I take my cues from the book of Job. Consider this little snippet from Eliphaz’s counsel to his hurting friend Job:
“8 As for me I would seek God, and to God would I commit my cause…17 Behold, blessed is the one whom God reproves; therefore despise not the discipline of the Almighty. 18 For he wounds, but he binds up; he shatters, but his hands heal. 19 He will deliver you from six troubles; in seven no evil shall touch you.”
That is good solid counsel is it not? Calamity has come upon Job. Depressing, “my life will never be the same”, type of calamity. Is it not good advice to tell a hurting man to entrust Himself to the Lord’s care? Eliphaz is reminding Job that this is a period of discipline but trust in the Lord and eventually he will heal you. Eliphaz essentially tells Job to “turn that frown upside down” God will bless you again eventually.
Every one of those verses can find other Old Testament Scripture to back it up. Whether it be from the Torah, the Psalms, or the Prophets what Eliphaz is saying is biblical.
Then why this:
“After the LORD had spoken these words to Job, the LORD said to Eliphaz the Temanite: “My anger burns against you and against your two friends, for you have not spoken of me what is right, as my servant Job has.” (Job 42:7, emphasis mine)
So what is the problem; is Eliphaz’s problem a theology problem?
As I read Job I am becoming increasingly convinced that the problem with Eliphaz and his two friends is not that they have horrible theology. These men aren’t the Dr. Phil and Oprah of the camel riding days. They have pretty solid theology (especially given their historical place in God’s unfolding revelation). Theology is not really their problem. Their problem is that they are wrongly applying pretty solid theology. And because of this they are not speaking accurately of the LORD.
Notice in 5:17 that Eliphaz encourages Job not to despise the discipline of the LORD. That is true. But it does not apply to Job because this is not happening to Job because of the Lord’s discipline. So everything that Eliphaz says—no matter how true theologically—is off the mark. It is crappy counsel.
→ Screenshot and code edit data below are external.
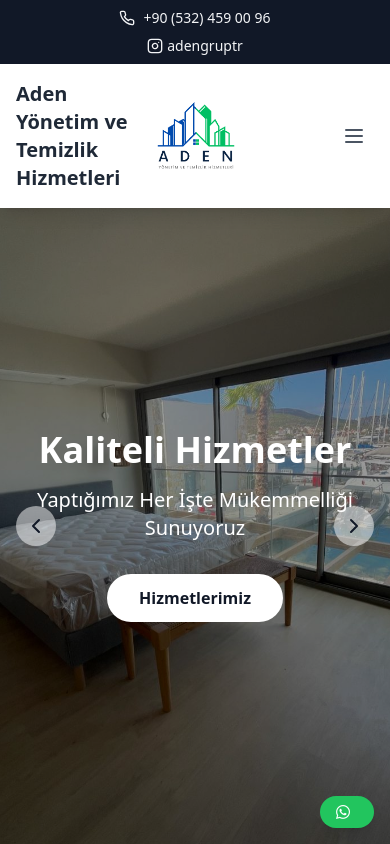
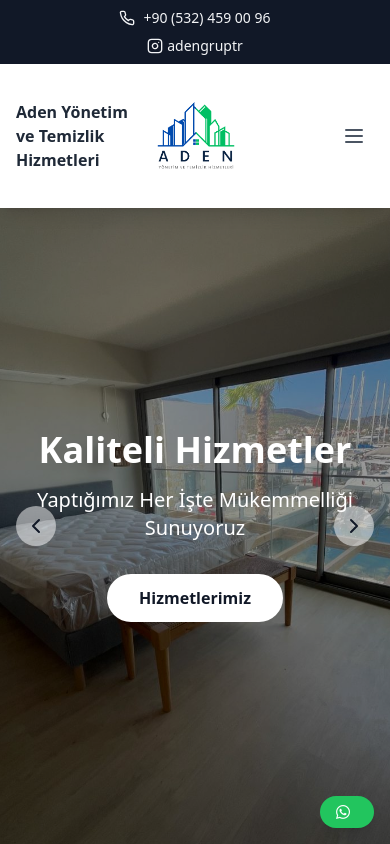
Before and after one commit to bur10/abi-website, a React (Vite) app: page / in a window 390 px wide. Shown: the top 844 px of the page. Built offline with nearby package versions, Linux system fonts and the light colour scheme.

Commit message:
Fix: Navbar alignment

```diff
--- a/src/components/Navbar.jsx
+++ b/src/components/Navbar.jsx
@@ -20,12 +20,12 @@ export const Navbar = () => {
     }, []);
 
     return (
-        <nav className={`fixed top-0 left-0 right-0 bg-white shadow-lg z-50 transition-all duration-300 ${isScrolled ? 'h-36' : 'h-46'} md:${isScrolled ? 'h-24' : 'h-40'}  `}>
+        <nav className={`fixed top-0 left-0 right-0 bg-white shadow-lg z-50 transition-all duration-300 ${isScrolled ? 'h-34 md:h-24' : 'h-46 md:h-40'} `}>
             <Subheader />
             <div className="max-w-7xl mx-auto px-4">
                 <div className={`flex justify-between items-center h-full transition-all duration-300`}>
                     <div className="flex-shrink-0 flex items-center w-1/3">
-                        <h1 className={`font-bold text-gray-800 transition-all duration-300 ${isScrolled ? 'text-lg' : 'text-xl'}`}>
+                        <h1 className={`font-bold text-gray-800 transition-all duration-300 ${isScrolled ? 'text-sm md:text-lg' : 'text-base md:text-xl'}`}>
                             Aden Yönetim ve Temizlik Hizmetleri
                         </h1>
                     </div>
```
Those of us that are pastors need to be extra sensitive in seeing ourselves in Eliphaz. We spend a good amount of our time studying Scripture, rubbing shoulders with people, and learning the ways of the LORD. We typically know the right answers. But we are prone to being like Eliphaz where we try to make our theological answers fit every situation. Sometimes we need to just listen and humbly say, "maybe I don’t have the answers to this one”.